November 7, 2008 | 10:00 am

Mountaintop removal is a controversial practice in coal mining in West Virginia and Appalachia

Douglas Fischer at The Daily Climate has a long feature on mountain-top removal, a coal mining practice common in Appalachia. He writes it out of Dorothy, W.Va.:

Larry Gibson lives on an island in the sky.

It didn't start that way: His land was once a low hill in a rugged hardwood forest -– cherry, oak, hickory -– skipping from ridge to ridge across one of the poorest, most rural areas of the Lower 48.

Then came the mining companies with their dynamite and their trucks. They clear-cut the forest, blew the tops off the ridges and scraped the rocks into the hollows, pushing hundreds of feet of mountains into the valleys below.

They came for the coal -– energy that provides half of the nation's electricity and has been touted as a major plank in the United States' bid for energy independence. They left, in Gibson's view, a swale of extirpation and death.

This is mountaintop removal mining, the underbelly of the promise of clean, home-grown energy touted by industry and politicians.

No place in the United States has seen the damage and the benefits of mountaintop removal like Appalachia, where one third of the nation's coal is mined. Today about 30 percent of all the coal coming out of the central and southern Appalachians comes via such surface mining.

"There is no such thing as clean coal," Gibson said, talking to a group of journalists under the canopy of his forested knob, where the sylvan sounds of birds and wind carried an undertone of heavy machinery and tumbling rocks.

"I want you folks to write what you see," he said. "And if you write truthfully, you will end one of the most barbaric practices on the planet."

Gibson is legendary for his stand against mountaintop removal, and has been featured in many stories, a fact Fischer acknowledges in his piece, which also ran in Environmental Health News.
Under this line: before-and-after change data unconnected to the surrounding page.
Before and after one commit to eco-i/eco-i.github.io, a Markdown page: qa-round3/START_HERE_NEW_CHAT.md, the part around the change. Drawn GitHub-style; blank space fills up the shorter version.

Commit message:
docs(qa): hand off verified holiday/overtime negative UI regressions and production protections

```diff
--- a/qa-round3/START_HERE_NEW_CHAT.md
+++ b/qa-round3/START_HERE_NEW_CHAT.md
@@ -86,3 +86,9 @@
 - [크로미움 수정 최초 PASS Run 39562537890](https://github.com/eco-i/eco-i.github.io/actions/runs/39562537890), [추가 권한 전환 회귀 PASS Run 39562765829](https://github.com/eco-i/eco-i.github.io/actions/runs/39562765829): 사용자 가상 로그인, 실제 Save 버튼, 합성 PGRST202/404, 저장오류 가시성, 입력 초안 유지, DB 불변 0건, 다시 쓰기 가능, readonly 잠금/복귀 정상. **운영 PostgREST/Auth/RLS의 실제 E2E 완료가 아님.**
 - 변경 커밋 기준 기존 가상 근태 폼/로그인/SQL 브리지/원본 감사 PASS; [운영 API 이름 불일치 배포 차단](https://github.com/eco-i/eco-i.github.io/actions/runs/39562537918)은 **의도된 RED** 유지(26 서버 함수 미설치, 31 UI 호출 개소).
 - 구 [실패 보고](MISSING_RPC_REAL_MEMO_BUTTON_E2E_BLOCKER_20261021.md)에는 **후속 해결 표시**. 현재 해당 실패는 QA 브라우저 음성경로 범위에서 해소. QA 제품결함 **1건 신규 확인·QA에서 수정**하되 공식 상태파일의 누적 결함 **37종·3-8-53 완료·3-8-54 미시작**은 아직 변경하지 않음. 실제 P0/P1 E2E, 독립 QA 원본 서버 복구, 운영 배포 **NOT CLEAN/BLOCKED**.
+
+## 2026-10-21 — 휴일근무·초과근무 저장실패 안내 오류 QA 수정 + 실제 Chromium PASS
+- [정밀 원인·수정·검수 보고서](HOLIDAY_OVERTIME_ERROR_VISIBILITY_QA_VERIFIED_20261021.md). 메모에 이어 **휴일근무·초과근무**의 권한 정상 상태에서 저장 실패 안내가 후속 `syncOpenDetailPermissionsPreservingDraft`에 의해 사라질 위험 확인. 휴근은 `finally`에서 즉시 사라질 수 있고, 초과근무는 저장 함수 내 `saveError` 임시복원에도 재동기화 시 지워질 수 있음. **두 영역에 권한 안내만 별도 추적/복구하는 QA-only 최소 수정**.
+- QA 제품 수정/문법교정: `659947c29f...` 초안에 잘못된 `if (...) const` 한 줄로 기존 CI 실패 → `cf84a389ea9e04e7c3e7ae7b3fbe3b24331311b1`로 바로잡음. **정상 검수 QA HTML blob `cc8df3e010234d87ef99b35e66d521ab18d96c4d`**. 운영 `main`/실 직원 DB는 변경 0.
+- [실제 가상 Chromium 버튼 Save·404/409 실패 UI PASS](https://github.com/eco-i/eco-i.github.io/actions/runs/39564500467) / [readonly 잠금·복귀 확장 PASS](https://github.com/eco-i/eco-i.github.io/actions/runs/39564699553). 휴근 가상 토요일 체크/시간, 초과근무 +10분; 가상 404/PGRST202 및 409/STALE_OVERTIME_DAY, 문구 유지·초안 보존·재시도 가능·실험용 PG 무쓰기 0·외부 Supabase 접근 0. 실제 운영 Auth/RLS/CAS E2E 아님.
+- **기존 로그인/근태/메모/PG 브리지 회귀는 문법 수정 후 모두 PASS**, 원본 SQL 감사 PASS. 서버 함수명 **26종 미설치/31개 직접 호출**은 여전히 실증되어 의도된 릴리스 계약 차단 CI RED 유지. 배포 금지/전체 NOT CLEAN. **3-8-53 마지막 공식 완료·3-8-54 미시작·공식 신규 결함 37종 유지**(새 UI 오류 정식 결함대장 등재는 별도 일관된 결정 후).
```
He talks with other residents, and mining officials, who show restoration efforts that include reforestation with hardwoods such as black cherry, sugar maple, oak and white ash:

Such work tends to get dropped from press coverage of mountaintop removal, advocates note.

Confronting the same group of journalists that had crossed Hell's Gate with Gibson, Coal Association President Bill Raney had to vent a bit of steam: "You say that mining's not protecting the resources," he said. "It drives me nuts when y'all use that same paragraph. It's absolutely meaningless in terms of what we do out here."

Men like [mine operator Andrew] Jordon and Hackworth move the earth, mine the coal, reshape the hills and reforest them. Or they leave a patch of level ground for a school, a ballpark, a Wal-Mart –- no small asset for a state with preciously few flat spots.

The next ridge over from Jordon's operation is Kanawha State Forest.

"I've got a church full of people who use that forest," Jordon said. "When we got control, I promised those people I'd clean this place up.

He's making good on that promise, too: From the front porch of that hunting shack, looking out over the mining and the earth-movers, an approaching autumn rain engulfs two forested knobs -– artificial to be sure, and reclaimed from the mine, but growing anew nonetheless.

President-elect Barack Obama has spoken out against mountaintop removal. But coal is bound to return to the national energy debate, despite the lack of proven industry-scale technology to remove and sequester carbon emissions from coal-fired plants.

-- Geoffrey Mohan

Photo: A West Virginia mountaintop blasted in 2003. Credit: Pete Souza / Chicago Tribune